How to complete this task | Output each record below exactly. No images go in the copy.

Records for this task |
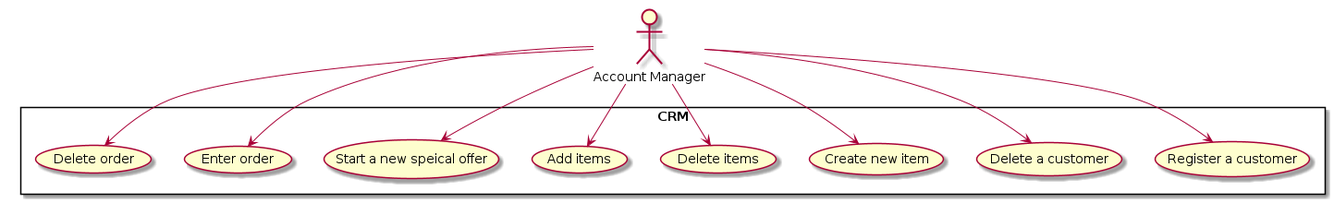
This is docs/use-case-crm.png from tflm91/CRM-System, a PlantUML export, as it was before one commit.
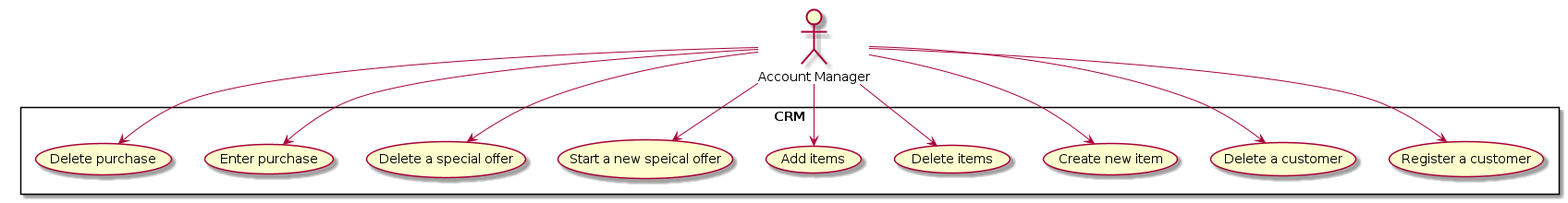
After the change.

The edit, as a diff of the source:
```diff
@@ -9,8 +9,9 @@
     (Delete items) as DI
     (Add items) as AI
     (Start a new speical offer) as SS
-    (Enter order) as EO
-    (Delete order) as DO
+    (Delete a special offer) as DS
+    (Enter purchase) as EP
+    (Delete purchase) as DP
 }
 
 AM --> RC
@@ -19,6 +20,7 @@
 AM --> DI
 AM --> AI
 AM --> SS
-AM --> EO
-AM --> DO
+AM --> DS
+AM --> EP
+AM --> DP
 @enduml
```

Solution to this exercise |
This is docs/use-case-crm.png from tflm91/CRM-System, a PlantUML export, as it was before one commit.
After the change.

The edit, as a diff of the source:
```diff
@@ -9,8 +9,9 @@
     (Delete items) as DI
     (Add items) as AI
     (Start a new speical offer) as SS
-    (Enter order) as EO
-    (Delete order) as DO
+    (Delete a special offer) as DS
+    (Enter purchase) as EP
+    (Delete purchase) as DP
 }
 
 AM --> RC
@@ -19,6 +20,7 @@
 AM --> DI
 AM --> AI
 AM --> SS
-AM --> EO
-AM --> DO
+AM --> DS
+AM --> EP
+AM --> DP
 @enduml
```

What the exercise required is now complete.